    So when the angel of Revelation 10:7 says “time shall be no more” he means that once the seventh trumpet is sounded, this time of demonstrating God’s character and of demonstrating man and Satan for what they are, this time of allowing Satan and rebellion to continue, will be over; God will act swiftly now to establish His rule of righteousness on earth. This period of the patience of God is over.

    11. The mystery of Babylon, the truth regarding the source of the ancient and godless mother-child cult (Rev. 17:5, 7).


51 The Hebrew word here is yadon, which has been translated “strive” is in question because it is found only here in the Old Testament. Some take it to mean “strive” in the sense of the Holy Spirit’s work of judging or executing judgment. Some take it to mean “protect, shield,” based on an Akkadian cognate. Others prefer the Septuagint translation of “remain” in the sense that the human spirit placed there by God would not always abide because man was doomed to death.

52 Allen P. Ross, Creation and Blessing, Baker Book House, Grand Rapids, 1988, p. 183.

53 Walter Bauer, F. Wilbur Gingrich, Fredrick W. Danker, A Greek English Lexicon of the New Testament and Other Early Christian Literature, University of Chicago Press, Chicago, 1979, electronic media.

54 Bauer, Gingrich, Danker, electronic media.

55 See Addendum for an overview of the meaning and use of mystery in the New Testament.

56 Thomas, electronic media.

57 Charles Caldwell Ryrie, First and Second Thessalonians, Moody, Chicago, 1959, pp. 110-111.

58 Thomas, electronic media.

59 Thomas, electronic media.

60 Ryrie, pp. 113-114.

61 “Then” is the Greek tote, used here to introduce that which follows in time.

62 The unveiling of the lawless one has already been mentioned in vs. 3, which is a sure sign of the presence of the Day of the Lord.

63 Walter Bauer, F. Wilbur Gingrich, Fredrick W. Danker, A Greek English Lexicon of the New Testament and Other Early Christian Literature, University of Chicago Press, Chicago, 1979, electronic media.

64 Bauer, Gingrich, Danker, electronic media.

65 Warren W. Wiersbe, Be Ready, Victor Books, Wheaten, Illinois, 1979, pp. 139-140.

66 D. James Kennedy and Jerry Newcombe, What If Jesus Had Never Been Born?, Thomas Nelson Publishers, Nashville, 1994, p. 3.

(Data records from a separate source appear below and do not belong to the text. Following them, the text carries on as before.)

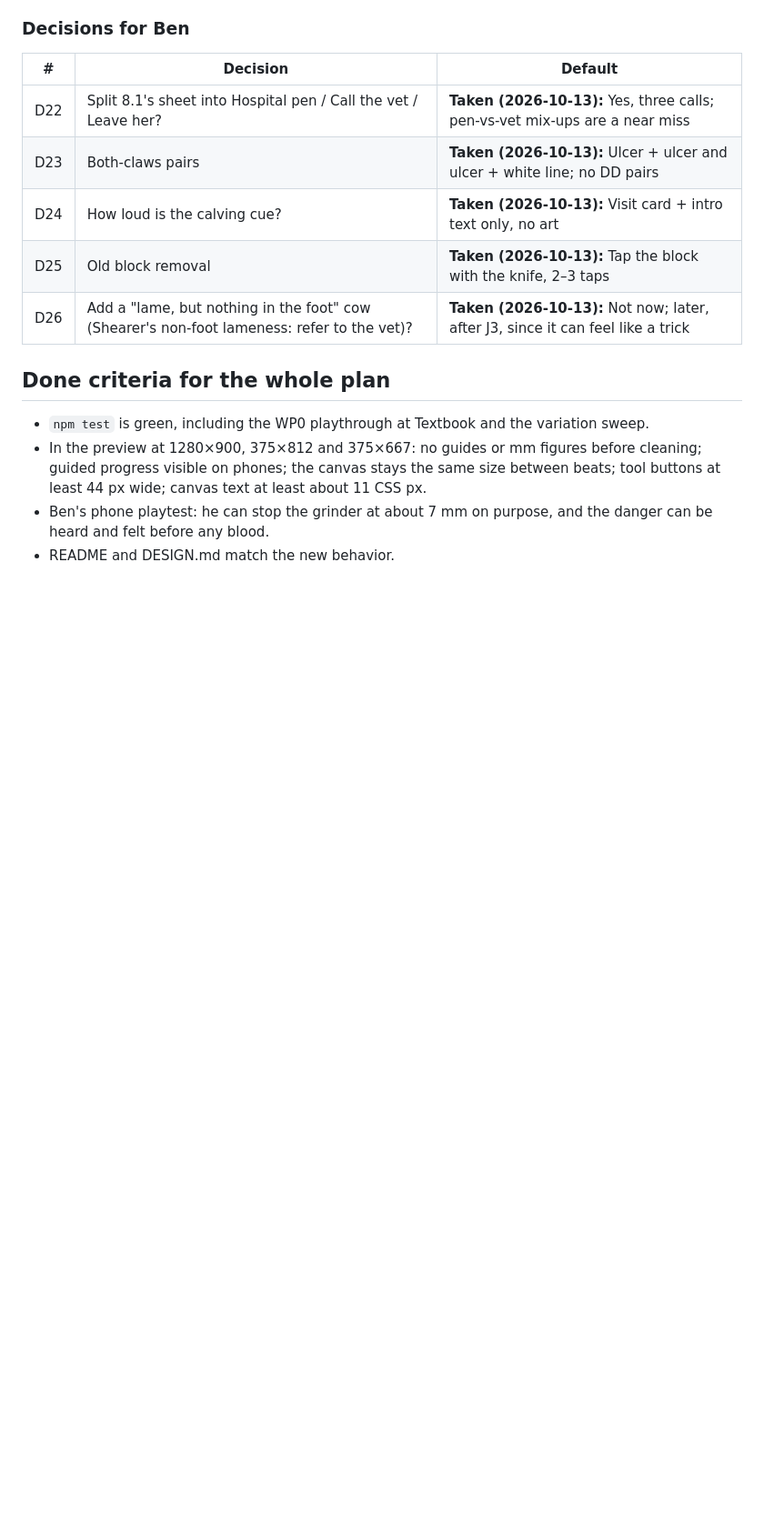
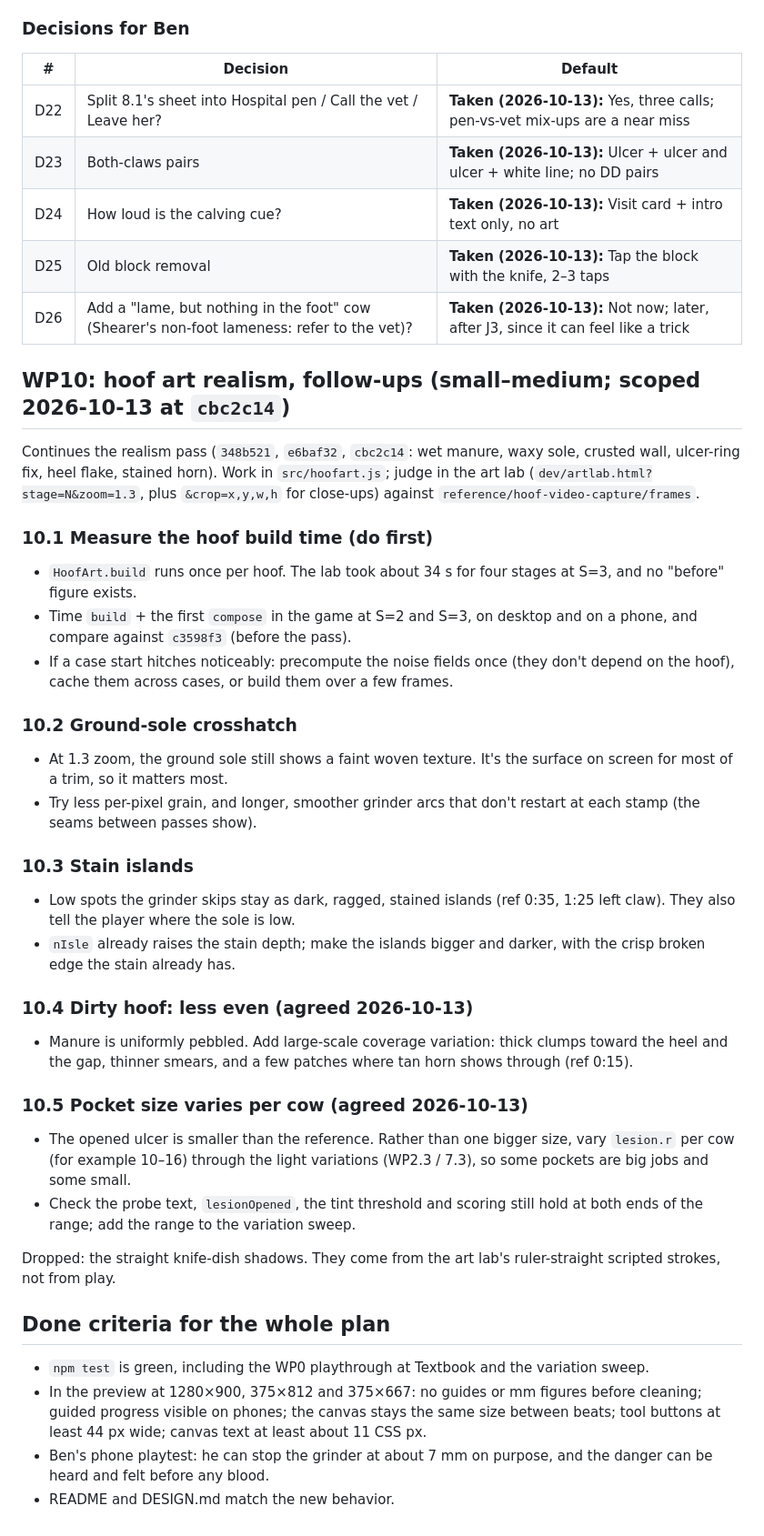
Before and after one commit to logan-bsattler/Hoof, a Markdown page: docs/QUALITY-PLAN.md, the part around the change. Shown at 91% size. Rendered like a GitHub page; blank space fills up the shorter version.

Commit message:
Quality plan: add WP10 hoof art follow-ups (build time, crosshatch, stain islands, dirty hoof, variable pocket size)
Co-Authored-By: Claude Opus 5.5 <noreply@anthropic.com>

```diff
--- a/docs/QUALITY-PLAN.md
+++ b/docs/QUALITY-PLAN.md
@@ -556,6 +556,32 @@ Cases where the right answer is a call, not a cut. They depend on 8.1's end-of-c
 | D25 | Old block removal | **Taken (2026-10-13):** Tap the block with the knife, 2–3 taps |
 | D26 | Add a "lame, but nothing in the foot" cow (Shearer's non-foot lameness: refer to the vet)? | **Taken (2026-10-13):** Not now; later, after J3, since it can feel like a trick |
 
+## WP10: hoof art realism, follow-ups (small–medium; scoped 2026-10-13 at `cbc2c14`)
+
+Continues the realism pass (`348b521`, `e6baf32`, `cbc2c14`: wet manure, waxy sole, crusted wall, ulcer-ring fix, heel flake, stained horn). Work in `src/hoofart.js`; judge in the art lab (`dev/artlab.html?stage=N&zoom=1.3`, plus `&crop=x,y,w,h` for close-ups) against `reference/hoof-video-capture/frames`.
+
+### 10.1 Measure the hoof build time (do first)
+- `HoofArt.build` runs once per hoof. The lab took about 34 s for four stages at S=3, and no "before" figure exists.
+- Time `build` + the first `compose` in the game at S=2 and S=3, on desktop and on a phone, and compare against `c3598f3` (before the pass).
+- If a case start hitches noticeably: precompute the noise fields once (they don't depend on the hoof), cache them across cases, or build them over a few frames.
+
+### 10.2 Ground-sole crosshatch
+- At 1.3 zoom, the ground sole still shows a faint woven texture. It's the surface on screen for most of a trim, so it matters most.
+- Try less per-pixel grain, and longer, smoother grinder arcs that don't restart at each stamp (the seams between passes show).
+
+### 10.3 Stain islands
+- Low spots the grinder skips stay as dark, ragged, stained islands (ref 0:35, 1:25 left claw). They also tell the player where the sole is low.
+- `nIsle` already raises the stain depth; make the islands bigger and darker, with the crisp broken edge the stain already has.
+
+### 10.4 Dirty hoof: less even (agreed 2026-10-13)
+- Manure is uniformly pebbled. Add large-scale coverage variation: thick clumps toward the heel and the gap, thinner smears, and a few patches where tan horn shows through (ref 0:15).
+
+### 10.5 Pocket size varies per cow (agreed 2026-10-13)
+- The opened ulcer is smaller than the reference. Rather than one bigger size, vary `lesion.r` per cow (for example 10–16) through the light variations (WP2.3 / 7.3), so some pockets are big jobs and some small.
+- Check the probe text, `lesionOpened`, the tint threshold and scoring still hold at both ends of the range; add the range to the variation sweep.
+
+Dropped: the straight knife-dish shadows. They come from the art lab's ruler-straight scripted strokes, not from play.
+
 ## Done criteria for the whole plan
 - `npm test` is green, including the WP0 playthrough at Textbook and the variation sweep.
 - In the preview at 1280×900, 375×812 and 375×667: no guides or mm figures before cleaning; guided progress visible on phones; the canvas stays the same size between beats; tool buttons at least 44 px wide; canvas text at least about 11 CSS px.
```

67 Ted Baehr, The Media Wise Family, Chariot Victor Publishing, Colorado Springs, CO, 1998, pp. 31-32.

68 Baehr, pp. 42-44.

Related Topics: Eschatology (Things to Come)